Jill Blake Jill Blake is an Atlanta-based freelance writer and co-founder & senior editor at  The Retro Set. She was also the film editor at the pop culture website CC2K until its closure in Summer 2016. In January 2015, Jill and her Retro Set colleagues successfully hosted a film screening and after-party at Cinefamily's Silent Movie Theatre in Los Angeles. In 2012, she was interviewed on-air by Turner Classic Movies host Ben Mankiewicz, and a featured guest on the TCM podcast in 2013. Jill is currently researching the careers of actor Fredric March and his wife, actress Florence Eldridge for an upcoming project. In her spare time, Jill is a stay-at-home mom, wife, fried okra connoisseur, and the neighborhood’s own L.B. Jeffries. Follow Jill on Twitter at @biscuitkitten
Posts by Jill Blake

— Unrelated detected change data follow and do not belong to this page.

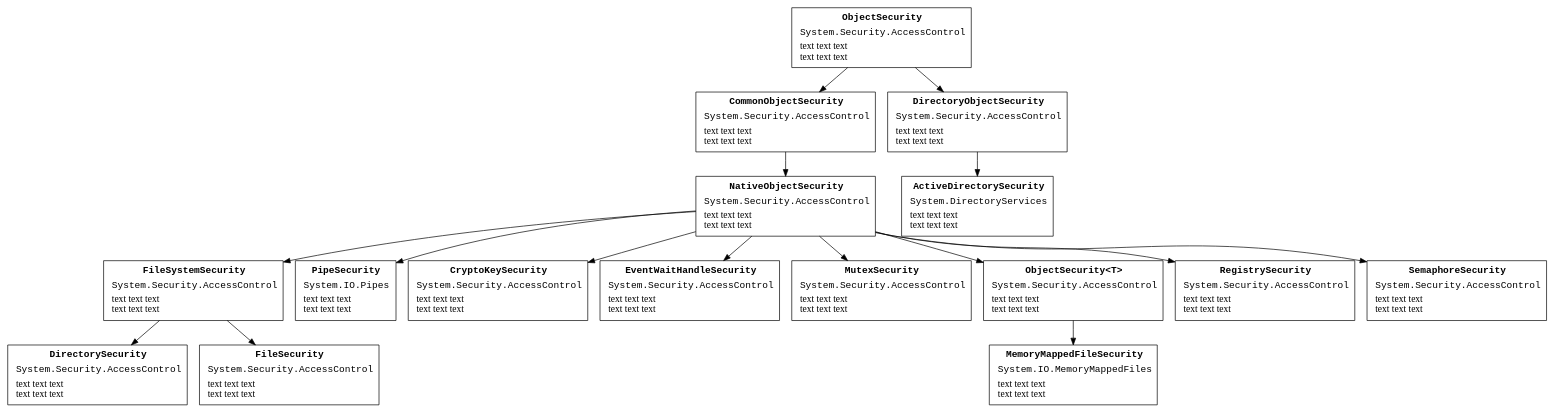
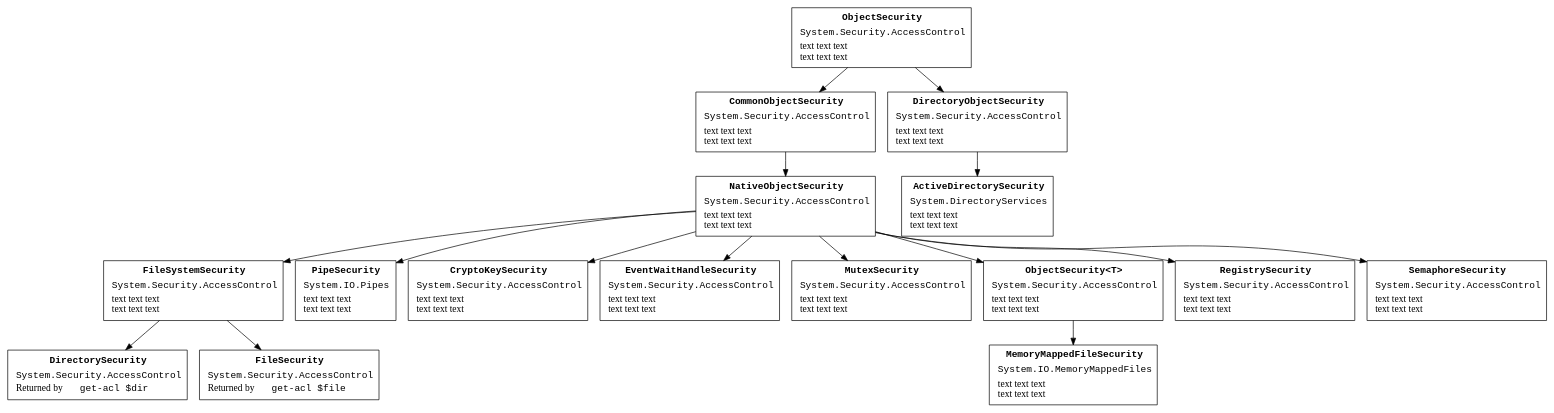
Before and after one commit to ReneNyffenegger/temp-dotNet: the diagram in namespaces/System.Security.AccessControl.ObjectSecurity.dot, drawn with Graphviz.

```diff
--- a/namespaces/System.Security.AccessControl.ObjectSecurity.dot
+++ b/namespaces/System.Security.AccessControl.ObjectSecurity.dot
@@ -1,124 +1,124 @@
 digraph hierarchy {
 
     node [ shape=box ]
 
     ObjectSecurity [ label=< <table border="0">
        <tr><td align="text"><font face="Courier"><b>ObjectSecurity</b></font></td></tr>
        <tr><td align="text"><font face="Courier">System.Security.AccessControl</font></td></tr>
        <tr><td align="text">text text text<br align="left"/>text text text<br align="left"/></td></tr></table> >
     ];
 
     CommonObjectSecurity [ label=< <table border="0">
        <tr><td align="text"><font face="Courier"><b>CommonObjectSecurity</b></font></td></tr>
        <tr><td align="text"><font face="Courier">System.Security.AccessControl</font></td></tr>
        <tr><td align="text">text text text<br align="left"/>text text text<br align="left"/></td></tr></table> >
     ];
 
     NativeObjectSecurity [ label=< <table border="0">
        <tr><td align="text"><font face="Courier"><b>NativeObjectSecurity</b></font></td></tr>
        <tr><td align="text"><font face="Courier">System.Security.AccessControl</font></td></tr>
        <tr><td align="text">text text text<br align="left"/>text text text<br align="left"/></td></tr></table> >
     ];
 
     FileSystemSecurity [ label=< <table border="0">
        <tr><td align="text"><font face="Courier"><b>FileSystemSecurity</b></font></td></tr>
        <tr><td align="text"><font face="Courier">System.Security.AccessControl</font></td></tr>
        <tr><td align="text">text text text<br align="left"/>text text text<br align="left"/></td></tr></table> >
     ];
 
     DirectorySecurity [ label=< <table border="0">
        <tr><td align="text"><font face="Courier"><b>DirectorySecurity</b></font></td></tr>
        <tr><td align="text"><font face="Courier">System.Security.AccessControl</font></td></tr>
-       <tr><td align="text">text text text<br align="left"/>text text text<br align="left"/></td></tr></table> >
+       <tr><td align="text">Returned by <font face="Courier">get-acl $dir</font><br align="left"/></td></tr></table> >
     ];
 
     FileSecurity [ label=< <table border="0">
        <tr><td align="text"><font face="Courier"><b>FileSecurity</b></font></td></tr>
        <tr><td align="text"><font face="Courier">System.Security.AccessControl</font></td></tr>
-       <tr><td align="text">text text text<br align="left"/>text text text<br align="left"/></td></tr></table> >
+       <tr><td align="text">Returned by <font face="Courier">get-acl $file</font><br align="left"/></td></tr></table> >
     ];
 
     PipeSecurity [ label=< <table border="0">
        <tr><td align="text"><font face="Courier"><b>PipeSecurity</b></font></td></tr>
        <tr><td align="text"><font face="Courier">System.IO.Pipes</font></td></tr>
        <tr><td align="text">text text text<br align="left"/>text text text<br align="left"/></td></tr></table> >
     ];
 
     CryptoKeySecurity [ label=< <table border="0">
        <tr><td align="text"><font face="Courier"><b>CryptoKeySecurity</b></font></td></tr>
        <tr><td align="text"><font face="Courier">System.Security.AccessControl</font></td></tr>
        <tr><td align="text">text text text<br align="left"/>text text text<br align="left"/></td></tr></table> >
     ]
 
     EventWaitHandleSecurity [ label=< <table border="0">
        <tr><td align="text"><font face="Courier"><b>EventWaitHandleSecurity</b></font></td></tr>
        <tr><td align="text"><font face="Courier">System.Security.AccessControl</font></td></tr>
        <tr><td align="text">text text text<br align="left"/>text text text<br align="left"/></td></tr></table> >
     ]
 
     MutexSecurity [ label=< <table border="0">
        <tr><td align="text"><font face="Courier"><b>MutexSecurity</b></font></td></tr>
        <tr><td align="text"><font face="Courier">System.Security.AccessControl</font></td></tr>
        <tr><td align="text">text text text<br align="left"/>text text text<br align="left"/></td></tr></table> >
     ]
 
     ObjectSecurity_T [ label=< <table border="0">
        <tr><td align="text"><font face="Courier"><b>ObjectSecurity&lt;T&gt;</b></font></td></tr>
        <tr><td align="text"><font face="Courier">System.Security.AccessControl</font></td></tr>
        <tr><td align="text">text text text<br align="left"/>text text text<br align="left"/></td></tr></table> >
     ];
 
     RegistrySecurity [ label=< <table border="0">
        <tr><td align="text"><font face="Courier"><b>RegistrySecurity</b></font></td></tr>
        <tr><td align="text"><font face="Courier">System.Security.AccessControl</font></td></tr>
        <tr><td align="text">text text text<br align="left"/>text text text<br align="left"/></td></tr></table> >
     ];
 
     SemaphoreSecurity [ label=< <table border="0">
        <tr><td align="text"><font face="Courier"><b>SemaphoreSecurity</b></font></td></tr>
        <tr><td align="text"><font face="Courier">System.Security.AccessControl</font></td></tr>
        <tr><td align="text">text text text<br align="left"/>text text text<br align="left"/></td></tr></table> >
     ];
 
     DirectoryObjectSecurity [ label=< <table border="0">
        <tr><td align="text"><font face="Courier"><b>DirectoryObjectSecurity</b></font></td></tr>
        <tr><td align="text"><font face="Courier">System.Security.AccessControl</font></td></tr>
        <tr><td align="text">text text text<br align="left"/>text text text<br align="left"/></td></tr></table> >
     ];
 
     ActiveDirectorySecurity [ label=< <table border="0">
        <tr><td align="text"><font face="Courier"><b>ActiveDirectorySecurity</b></font></td></tr>
        <tr><td align="text"><font face="Courier">System.DirectoryServices</font></td></tr>
        <tr><td align="text">text text text<br align="left"/>text text text<br align="left"/></td></tr></table> >
     ];
 
     MemoryMappedFileSecurity [ label=< <table border="0">
        <tr><td align="text"><font face="Courier"><b>MemoryMappedFileSecurity</b></font></td></tr>
        <tr><td align="text"><font face="Courier">System.IO.MemoryMappedFiles</font></td></tr>
        <tr><td align="text">text text text<br align="left"/>text text text<br align="left"/></td></tr></table> >
     ];
 
 
     ObjectSecurity -> CommonObjectSecurity
     ObjectSecurity -> DirectoryObjectSecurity
     CommonObjectSecurity -> NativeObjectSecurity
 
     DirectoryObjectSecurity -> ActiveDirectorySecurity
 
     NativeObjectSecurity -> PipeSecurity
     NativeObjectSecurity -> CryptoKeySecurity
     NativeObjectSecurity -> EventWaitHandleSecurity
     NativeObjectSecurity -> FileSystemSecurity
     NativeObjectSecurity -> MutexSecurity
     NativeObjectSecurity -> ObjectSecurity_T
     NativeObjectSecurity -> RegistrySecurity
     NativeObjectSecurity -> SemaphoreSecurity
 
     FileSystemSecurity -> DirectorySecurity
     FileSystemSecurity -> FileSecurity
 
     ObjectSecurity_T -> MemoryMappedFileSecurity
 
 
 
 }
```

To view The Apartment click here. Sometimes the saddest stories are the most beautiful. Life is never easy or clear cut, and we all know that there’s often sorrow found on the road to happiness. In The Apartment (1960), director Billy Wilder takes two decent, lonely, broken people looking for real love, and cultivates their developing […]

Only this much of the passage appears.